=== Begin Enclosure ===

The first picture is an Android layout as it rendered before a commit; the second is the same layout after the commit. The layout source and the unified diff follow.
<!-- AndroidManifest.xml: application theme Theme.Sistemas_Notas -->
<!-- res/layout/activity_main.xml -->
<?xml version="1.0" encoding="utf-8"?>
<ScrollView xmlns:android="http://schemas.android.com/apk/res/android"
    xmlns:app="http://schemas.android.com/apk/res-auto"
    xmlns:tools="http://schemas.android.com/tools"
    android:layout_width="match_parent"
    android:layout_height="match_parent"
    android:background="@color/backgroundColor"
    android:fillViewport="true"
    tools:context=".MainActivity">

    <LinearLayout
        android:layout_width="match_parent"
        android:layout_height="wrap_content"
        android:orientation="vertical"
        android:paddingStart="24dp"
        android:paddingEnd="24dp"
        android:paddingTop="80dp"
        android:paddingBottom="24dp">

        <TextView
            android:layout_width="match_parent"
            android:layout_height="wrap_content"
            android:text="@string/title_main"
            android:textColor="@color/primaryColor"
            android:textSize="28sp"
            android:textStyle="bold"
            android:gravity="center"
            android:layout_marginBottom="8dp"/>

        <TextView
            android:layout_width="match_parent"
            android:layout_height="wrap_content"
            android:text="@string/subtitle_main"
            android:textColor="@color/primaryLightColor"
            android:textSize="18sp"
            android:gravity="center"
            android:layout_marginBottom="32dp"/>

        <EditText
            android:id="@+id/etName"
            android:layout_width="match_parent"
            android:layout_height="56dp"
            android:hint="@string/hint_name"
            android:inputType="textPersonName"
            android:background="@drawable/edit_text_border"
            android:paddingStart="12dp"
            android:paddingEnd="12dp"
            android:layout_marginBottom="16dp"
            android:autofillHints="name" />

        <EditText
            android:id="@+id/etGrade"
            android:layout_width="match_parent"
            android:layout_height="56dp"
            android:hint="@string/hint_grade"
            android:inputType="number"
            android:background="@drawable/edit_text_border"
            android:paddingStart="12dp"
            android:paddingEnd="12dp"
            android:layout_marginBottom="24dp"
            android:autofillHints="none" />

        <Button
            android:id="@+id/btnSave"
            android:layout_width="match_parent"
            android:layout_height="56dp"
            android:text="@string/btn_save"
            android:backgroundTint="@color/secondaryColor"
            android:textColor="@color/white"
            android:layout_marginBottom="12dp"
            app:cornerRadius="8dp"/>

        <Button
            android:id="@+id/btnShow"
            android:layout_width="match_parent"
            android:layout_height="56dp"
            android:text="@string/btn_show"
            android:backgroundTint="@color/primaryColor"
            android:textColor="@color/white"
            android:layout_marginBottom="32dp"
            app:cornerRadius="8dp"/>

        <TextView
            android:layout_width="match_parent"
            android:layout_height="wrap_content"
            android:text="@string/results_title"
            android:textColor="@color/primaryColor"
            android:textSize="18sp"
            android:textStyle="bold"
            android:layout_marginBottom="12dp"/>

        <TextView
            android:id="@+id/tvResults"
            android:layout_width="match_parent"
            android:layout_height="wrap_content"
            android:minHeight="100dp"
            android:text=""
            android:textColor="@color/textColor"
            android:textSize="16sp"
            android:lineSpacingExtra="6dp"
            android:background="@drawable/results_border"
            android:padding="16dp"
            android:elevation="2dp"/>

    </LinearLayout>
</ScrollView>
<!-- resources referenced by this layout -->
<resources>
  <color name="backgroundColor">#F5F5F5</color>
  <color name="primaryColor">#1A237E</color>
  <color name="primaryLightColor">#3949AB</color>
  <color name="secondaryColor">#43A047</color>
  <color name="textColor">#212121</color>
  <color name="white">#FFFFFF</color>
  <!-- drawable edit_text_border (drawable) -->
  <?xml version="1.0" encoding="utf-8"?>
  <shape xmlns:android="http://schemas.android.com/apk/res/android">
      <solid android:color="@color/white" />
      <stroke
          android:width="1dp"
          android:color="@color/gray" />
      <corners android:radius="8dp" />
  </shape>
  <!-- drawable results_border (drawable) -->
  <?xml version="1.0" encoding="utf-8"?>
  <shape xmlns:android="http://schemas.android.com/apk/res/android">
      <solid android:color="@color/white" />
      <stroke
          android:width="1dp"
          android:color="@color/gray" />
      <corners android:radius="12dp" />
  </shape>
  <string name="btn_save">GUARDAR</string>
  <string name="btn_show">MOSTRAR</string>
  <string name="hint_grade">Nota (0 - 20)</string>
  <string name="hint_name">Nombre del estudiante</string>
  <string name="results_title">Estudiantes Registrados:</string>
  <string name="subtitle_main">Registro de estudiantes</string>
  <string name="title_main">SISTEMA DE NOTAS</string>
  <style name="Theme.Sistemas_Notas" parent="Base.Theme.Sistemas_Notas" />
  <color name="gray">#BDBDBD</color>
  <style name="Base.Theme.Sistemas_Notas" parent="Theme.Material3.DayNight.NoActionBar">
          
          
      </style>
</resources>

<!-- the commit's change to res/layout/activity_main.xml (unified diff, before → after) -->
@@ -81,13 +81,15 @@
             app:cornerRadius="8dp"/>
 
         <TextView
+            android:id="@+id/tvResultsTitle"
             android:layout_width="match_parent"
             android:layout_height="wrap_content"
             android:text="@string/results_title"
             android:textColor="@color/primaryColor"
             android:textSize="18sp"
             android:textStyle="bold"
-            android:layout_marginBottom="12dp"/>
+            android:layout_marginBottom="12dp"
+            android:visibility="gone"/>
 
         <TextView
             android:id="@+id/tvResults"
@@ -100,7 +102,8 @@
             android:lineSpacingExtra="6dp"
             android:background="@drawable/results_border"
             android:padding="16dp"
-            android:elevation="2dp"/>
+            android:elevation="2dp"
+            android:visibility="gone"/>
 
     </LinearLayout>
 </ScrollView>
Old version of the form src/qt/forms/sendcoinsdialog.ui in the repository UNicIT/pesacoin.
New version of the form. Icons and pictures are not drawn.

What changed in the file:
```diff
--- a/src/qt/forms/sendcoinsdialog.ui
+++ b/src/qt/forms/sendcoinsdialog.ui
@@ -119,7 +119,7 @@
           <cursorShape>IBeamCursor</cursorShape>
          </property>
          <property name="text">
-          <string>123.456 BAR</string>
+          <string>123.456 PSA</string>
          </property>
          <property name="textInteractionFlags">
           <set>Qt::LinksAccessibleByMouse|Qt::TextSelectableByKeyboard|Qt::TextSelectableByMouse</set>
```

=== End Enclosure ===

**Exercise details:** How many of the lines in the records include the word "Theme"? Only the number should be given.

**Final answer:** 3